They said the "sweeping expansion" of disclosures ordered by a trial judge last year would "pull the rug out" from under countless banks, including by requiring them to predict how their stock holdings would affect markets.

But the five-judge appeals court said ViacomCBS' banks had a duty to disclose transactions that "affect" the stock price, and that saying in offering documents they "may" conduct such transactions could be misleading if they were already planned.

The court also said the banks wouldn't have to reveal confidential information about clients, and could have simply disclosed their intent to sell ViacomCBS shares without mentioning Archegos.

Kannon Shanmugam, a lawyer who argued the appeal for Goldman and Morgan Stanley, declined to comment.

The lawsuit concerned offerings of ViacomCBS common and preferred stock in March 2021.

Investors were led by the Camelot Event Driven Fund and the Municipal Police Employees' Retirement System of Baton Rouge, Louisiana. Their lawyers did not immediately respond to requests for comment.

Thursday's decision largely upheld a February 2023 ruling by Justice Andrew Borrok of the state Supreme Court in Manhattan.

In the federal ruling, U.S. District Judge Jed Rakoff said investors in Archegos' stocks did not adequately allege that Goldman and Morgan Stanley conducted insider trading, or breached any fiduciary duty to the individual companies.

Hwang and former Archegos Chief Financial Officer Patrick Halligan face a scheduled May 8 criminal trial in Manhattan over their roles in Archegos' collapse.

The case is Camelot Event Driven Fund et al v Morgan Stanley & Co et al, New York State Supreme Court, Appellate Division, 1st Department, No. 2023-00983.

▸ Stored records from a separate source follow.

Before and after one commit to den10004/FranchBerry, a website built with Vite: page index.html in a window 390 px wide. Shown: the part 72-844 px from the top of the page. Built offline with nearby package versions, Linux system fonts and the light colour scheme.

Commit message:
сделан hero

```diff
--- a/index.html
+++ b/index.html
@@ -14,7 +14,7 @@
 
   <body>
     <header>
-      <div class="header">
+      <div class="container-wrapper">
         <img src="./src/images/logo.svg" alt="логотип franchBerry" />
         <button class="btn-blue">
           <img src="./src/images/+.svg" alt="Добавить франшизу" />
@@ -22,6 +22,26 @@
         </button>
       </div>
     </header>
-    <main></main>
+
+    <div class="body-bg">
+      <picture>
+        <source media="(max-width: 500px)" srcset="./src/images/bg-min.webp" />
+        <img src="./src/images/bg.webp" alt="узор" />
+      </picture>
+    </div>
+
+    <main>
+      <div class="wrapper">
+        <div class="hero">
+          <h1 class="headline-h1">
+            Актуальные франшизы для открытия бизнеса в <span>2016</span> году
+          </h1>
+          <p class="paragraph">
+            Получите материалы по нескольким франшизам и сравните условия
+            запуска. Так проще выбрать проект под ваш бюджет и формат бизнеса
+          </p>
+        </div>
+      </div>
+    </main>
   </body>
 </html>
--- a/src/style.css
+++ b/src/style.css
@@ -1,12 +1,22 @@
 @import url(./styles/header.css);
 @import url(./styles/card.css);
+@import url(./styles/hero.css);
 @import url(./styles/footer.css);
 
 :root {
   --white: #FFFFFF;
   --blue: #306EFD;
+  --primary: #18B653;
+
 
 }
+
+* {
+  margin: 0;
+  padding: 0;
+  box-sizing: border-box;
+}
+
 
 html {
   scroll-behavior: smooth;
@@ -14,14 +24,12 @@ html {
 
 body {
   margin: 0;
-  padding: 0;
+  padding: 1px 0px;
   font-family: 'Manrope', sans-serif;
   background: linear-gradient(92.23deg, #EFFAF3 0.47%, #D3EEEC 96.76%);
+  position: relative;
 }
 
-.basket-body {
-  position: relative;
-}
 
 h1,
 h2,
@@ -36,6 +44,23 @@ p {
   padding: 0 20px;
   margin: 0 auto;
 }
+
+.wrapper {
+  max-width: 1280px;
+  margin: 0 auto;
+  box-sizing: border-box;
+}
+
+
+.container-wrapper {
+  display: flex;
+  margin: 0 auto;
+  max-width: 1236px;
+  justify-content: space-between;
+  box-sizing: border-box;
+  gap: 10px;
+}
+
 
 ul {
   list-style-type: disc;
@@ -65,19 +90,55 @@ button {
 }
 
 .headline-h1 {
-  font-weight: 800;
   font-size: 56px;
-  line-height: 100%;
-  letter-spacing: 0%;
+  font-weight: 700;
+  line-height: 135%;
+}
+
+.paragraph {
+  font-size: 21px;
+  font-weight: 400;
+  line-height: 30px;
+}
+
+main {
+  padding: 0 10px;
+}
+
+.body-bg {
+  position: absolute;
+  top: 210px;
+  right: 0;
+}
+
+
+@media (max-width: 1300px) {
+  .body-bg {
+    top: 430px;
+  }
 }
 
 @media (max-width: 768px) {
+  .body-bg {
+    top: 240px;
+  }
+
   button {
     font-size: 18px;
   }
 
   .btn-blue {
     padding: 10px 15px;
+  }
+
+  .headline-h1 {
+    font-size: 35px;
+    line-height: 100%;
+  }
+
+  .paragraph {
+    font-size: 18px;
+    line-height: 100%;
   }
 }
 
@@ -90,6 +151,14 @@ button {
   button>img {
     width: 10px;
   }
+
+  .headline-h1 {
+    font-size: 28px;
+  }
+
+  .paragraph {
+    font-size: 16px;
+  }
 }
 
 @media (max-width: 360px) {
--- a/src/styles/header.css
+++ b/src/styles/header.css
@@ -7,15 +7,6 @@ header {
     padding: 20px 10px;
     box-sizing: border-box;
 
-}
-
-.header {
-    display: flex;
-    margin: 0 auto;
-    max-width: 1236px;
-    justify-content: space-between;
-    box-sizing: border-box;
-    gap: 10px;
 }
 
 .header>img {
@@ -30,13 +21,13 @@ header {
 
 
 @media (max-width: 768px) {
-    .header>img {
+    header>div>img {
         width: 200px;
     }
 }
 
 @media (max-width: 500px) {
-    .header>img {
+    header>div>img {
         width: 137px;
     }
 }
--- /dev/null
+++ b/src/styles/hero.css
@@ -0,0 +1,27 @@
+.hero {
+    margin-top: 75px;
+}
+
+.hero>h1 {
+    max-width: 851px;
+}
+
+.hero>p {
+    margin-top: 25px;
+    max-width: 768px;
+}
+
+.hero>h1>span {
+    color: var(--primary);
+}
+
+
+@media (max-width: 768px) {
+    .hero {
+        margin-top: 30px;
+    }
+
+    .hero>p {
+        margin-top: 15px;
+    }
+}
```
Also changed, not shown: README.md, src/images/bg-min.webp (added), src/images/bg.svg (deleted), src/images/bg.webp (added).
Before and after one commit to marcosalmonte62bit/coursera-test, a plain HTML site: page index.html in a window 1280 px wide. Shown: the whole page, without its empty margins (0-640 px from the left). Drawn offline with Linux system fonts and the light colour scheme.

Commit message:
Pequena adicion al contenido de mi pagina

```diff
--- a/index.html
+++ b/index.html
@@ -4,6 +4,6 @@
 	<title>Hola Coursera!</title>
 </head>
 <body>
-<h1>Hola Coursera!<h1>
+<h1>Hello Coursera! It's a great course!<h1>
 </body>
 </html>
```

(Reporting by Jonathan Stempel in New York; Editing by Marguerita Choy)